What you should do: Search the material for the string "transition" and copy each line where it occurs.

┄┄┄┄┄┄

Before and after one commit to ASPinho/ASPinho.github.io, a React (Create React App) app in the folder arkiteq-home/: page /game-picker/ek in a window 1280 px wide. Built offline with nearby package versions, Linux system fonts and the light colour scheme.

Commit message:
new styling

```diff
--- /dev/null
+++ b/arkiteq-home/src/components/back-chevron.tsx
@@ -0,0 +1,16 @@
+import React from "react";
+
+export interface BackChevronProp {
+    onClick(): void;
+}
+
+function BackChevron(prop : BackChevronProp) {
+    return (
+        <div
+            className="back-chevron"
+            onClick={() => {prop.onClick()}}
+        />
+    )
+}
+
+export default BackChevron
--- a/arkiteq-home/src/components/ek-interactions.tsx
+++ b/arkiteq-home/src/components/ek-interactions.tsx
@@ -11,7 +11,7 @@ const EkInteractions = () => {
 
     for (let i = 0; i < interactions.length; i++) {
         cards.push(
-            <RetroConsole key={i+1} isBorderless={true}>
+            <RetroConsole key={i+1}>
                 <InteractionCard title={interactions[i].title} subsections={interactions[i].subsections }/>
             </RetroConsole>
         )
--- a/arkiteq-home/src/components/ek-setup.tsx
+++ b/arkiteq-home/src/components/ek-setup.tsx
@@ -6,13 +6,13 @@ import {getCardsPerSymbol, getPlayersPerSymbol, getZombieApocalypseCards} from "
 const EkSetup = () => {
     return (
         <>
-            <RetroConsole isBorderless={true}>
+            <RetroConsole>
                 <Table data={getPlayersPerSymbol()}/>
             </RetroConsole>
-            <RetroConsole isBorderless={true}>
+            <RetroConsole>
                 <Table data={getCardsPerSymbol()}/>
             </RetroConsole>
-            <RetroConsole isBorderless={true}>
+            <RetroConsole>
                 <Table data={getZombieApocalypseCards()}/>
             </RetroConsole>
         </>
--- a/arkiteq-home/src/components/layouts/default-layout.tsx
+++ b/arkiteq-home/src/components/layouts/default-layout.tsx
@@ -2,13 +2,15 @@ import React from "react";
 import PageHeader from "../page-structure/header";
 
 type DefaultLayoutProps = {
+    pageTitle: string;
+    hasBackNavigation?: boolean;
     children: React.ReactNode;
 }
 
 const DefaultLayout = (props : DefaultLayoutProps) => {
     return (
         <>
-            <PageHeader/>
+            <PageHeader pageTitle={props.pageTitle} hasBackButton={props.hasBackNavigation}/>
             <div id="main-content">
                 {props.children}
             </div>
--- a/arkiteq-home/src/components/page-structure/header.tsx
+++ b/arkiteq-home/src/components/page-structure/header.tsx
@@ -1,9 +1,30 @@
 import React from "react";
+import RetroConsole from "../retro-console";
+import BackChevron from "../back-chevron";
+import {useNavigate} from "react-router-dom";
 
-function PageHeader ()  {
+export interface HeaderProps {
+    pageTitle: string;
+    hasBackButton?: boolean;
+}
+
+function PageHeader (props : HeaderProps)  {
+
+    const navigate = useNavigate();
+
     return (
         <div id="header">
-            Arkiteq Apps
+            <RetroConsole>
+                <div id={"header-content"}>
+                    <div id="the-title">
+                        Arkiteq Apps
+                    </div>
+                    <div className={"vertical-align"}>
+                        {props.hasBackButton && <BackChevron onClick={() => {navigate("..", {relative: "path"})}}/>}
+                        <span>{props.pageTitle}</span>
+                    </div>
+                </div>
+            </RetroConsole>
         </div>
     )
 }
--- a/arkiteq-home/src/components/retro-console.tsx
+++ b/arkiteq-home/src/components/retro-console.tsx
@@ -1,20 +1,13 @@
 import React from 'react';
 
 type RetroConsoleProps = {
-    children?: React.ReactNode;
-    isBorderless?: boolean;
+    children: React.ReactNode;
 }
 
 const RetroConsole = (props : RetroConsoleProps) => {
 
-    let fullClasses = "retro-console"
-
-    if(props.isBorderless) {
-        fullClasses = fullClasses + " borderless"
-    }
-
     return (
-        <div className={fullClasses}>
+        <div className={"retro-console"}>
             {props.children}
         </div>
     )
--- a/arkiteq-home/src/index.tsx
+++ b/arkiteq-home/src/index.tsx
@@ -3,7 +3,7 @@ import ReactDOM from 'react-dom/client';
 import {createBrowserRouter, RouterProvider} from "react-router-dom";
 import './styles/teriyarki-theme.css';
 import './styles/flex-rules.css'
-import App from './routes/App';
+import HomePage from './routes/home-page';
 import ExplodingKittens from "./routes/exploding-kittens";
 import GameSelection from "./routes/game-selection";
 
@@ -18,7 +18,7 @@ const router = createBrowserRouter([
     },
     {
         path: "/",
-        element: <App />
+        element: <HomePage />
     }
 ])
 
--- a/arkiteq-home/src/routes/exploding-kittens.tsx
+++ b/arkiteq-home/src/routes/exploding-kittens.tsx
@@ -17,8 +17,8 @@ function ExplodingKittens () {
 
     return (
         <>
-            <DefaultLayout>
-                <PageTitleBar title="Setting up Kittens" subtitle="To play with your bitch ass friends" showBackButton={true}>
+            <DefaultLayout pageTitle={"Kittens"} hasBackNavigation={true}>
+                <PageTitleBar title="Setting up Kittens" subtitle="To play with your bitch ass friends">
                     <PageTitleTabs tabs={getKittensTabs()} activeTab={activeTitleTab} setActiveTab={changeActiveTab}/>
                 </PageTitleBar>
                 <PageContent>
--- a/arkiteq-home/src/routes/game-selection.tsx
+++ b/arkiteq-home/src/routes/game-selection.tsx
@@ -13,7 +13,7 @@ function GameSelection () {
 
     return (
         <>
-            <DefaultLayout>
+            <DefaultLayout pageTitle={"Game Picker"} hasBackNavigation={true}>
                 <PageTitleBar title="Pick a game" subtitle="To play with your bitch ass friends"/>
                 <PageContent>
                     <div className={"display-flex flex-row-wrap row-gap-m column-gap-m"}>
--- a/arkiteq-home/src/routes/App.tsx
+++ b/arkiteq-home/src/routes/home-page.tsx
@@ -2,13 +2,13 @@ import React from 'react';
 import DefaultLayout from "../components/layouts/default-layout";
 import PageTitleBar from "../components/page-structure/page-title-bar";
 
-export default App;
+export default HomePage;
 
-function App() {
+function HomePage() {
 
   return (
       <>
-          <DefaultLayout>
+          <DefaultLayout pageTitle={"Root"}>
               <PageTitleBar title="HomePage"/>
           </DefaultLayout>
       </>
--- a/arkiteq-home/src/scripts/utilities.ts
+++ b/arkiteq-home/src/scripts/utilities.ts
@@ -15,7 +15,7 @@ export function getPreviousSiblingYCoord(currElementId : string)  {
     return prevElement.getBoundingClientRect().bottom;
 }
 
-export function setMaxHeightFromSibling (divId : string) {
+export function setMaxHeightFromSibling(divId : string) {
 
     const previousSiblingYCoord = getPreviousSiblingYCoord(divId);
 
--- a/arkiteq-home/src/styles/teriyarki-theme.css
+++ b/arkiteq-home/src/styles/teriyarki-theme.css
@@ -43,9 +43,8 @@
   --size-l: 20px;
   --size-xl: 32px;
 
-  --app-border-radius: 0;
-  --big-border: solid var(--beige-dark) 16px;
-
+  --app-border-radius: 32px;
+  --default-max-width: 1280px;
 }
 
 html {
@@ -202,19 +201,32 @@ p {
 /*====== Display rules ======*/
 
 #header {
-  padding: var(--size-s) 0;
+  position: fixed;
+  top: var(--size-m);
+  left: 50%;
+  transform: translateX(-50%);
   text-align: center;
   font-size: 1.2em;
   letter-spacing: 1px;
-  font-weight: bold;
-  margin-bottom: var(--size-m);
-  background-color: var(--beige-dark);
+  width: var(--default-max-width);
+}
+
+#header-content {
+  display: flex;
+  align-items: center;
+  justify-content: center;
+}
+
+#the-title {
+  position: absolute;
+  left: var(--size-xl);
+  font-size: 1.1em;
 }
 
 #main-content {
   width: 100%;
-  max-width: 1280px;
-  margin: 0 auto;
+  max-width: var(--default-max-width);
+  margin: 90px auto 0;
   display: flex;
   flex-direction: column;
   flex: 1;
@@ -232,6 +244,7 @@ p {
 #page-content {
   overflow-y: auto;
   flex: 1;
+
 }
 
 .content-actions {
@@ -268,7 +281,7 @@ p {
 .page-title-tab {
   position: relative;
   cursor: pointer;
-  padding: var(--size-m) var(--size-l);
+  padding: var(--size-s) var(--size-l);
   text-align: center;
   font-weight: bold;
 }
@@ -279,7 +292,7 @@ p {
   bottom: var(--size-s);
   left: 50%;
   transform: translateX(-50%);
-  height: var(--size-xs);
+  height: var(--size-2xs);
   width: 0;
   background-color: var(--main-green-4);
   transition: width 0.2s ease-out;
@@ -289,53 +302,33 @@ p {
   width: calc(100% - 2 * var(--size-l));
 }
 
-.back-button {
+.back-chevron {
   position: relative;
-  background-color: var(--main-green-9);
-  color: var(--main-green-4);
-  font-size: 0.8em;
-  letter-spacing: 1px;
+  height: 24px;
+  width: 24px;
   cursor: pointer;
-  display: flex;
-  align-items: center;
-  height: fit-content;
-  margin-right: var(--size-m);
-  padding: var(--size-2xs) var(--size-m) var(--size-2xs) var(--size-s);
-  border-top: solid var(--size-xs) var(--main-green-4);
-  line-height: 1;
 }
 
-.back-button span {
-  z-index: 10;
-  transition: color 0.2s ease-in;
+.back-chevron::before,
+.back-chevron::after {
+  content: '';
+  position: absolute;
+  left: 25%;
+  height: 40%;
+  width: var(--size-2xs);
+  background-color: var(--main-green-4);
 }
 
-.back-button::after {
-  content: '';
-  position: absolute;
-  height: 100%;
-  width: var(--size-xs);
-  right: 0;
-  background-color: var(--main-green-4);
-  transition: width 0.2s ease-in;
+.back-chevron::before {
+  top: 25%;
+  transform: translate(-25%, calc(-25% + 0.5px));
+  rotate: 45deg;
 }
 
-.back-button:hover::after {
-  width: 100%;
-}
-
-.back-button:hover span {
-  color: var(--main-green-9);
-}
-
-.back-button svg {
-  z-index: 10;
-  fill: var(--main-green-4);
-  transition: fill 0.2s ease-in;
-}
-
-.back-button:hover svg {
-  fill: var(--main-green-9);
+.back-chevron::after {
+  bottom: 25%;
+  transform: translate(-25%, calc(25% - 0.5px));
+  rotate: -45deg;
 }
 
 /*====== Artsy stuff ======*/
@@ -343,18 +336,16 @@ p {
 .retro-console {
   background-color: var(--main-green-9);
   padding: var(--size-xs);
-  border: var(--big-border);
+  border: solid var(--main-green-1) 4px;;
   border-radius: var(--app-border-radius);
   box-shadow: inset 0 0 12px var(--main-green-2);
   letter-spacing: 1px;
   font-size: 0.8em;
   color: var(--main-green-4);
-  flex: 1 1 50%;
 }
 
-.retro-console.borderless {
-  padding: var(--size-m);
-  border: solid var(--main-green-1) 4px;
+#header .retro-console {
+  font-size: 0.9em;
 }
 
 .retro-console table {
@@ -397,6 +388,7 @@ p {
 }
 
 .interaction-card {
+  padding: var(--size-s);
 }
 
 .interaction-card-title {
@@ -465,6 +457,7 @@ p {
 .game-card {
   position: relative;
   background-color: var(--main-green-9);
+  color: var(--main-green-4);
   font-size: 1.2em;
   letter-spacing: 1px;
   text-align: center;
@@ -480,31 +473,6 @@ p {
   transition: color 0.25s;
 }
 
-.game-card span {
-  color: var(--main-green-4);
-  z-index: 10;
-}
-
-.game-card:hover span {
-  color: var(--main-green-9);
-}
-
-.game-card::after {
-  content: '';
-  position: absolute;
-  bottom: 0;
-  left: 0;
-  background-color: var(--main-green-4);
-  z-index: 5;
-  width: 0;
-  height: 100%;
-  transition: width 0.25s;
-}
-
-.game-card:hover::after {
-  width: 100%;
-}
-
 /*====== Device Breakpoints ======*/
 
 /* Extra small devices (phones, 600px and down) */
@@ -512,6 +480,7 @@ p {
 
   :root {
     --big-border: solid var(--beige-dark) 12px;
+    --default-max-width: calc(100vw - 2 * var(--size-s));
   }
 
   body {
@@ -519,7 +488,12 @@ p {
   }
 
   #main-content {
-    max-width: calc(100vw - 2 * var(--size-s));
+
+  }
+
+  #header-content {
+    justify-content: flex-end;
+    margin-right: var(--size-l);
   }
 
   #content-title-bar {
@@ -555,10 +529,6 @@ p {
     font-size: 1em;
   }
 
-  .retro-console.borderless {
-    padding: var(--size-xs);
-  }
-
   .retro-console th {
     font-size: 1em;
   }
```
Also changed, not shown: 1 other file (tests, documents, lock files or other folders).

┄┄┄┄┄┄

Expected output:
   transition: width 0.2s ease-out;
-  transition: color 0.2s ease-in;
-  transition: width 0.2s ease-in;
-  transition: fill 0.2s ease-in;
   transition: color 0.25s;
-  transition: width 0.25s;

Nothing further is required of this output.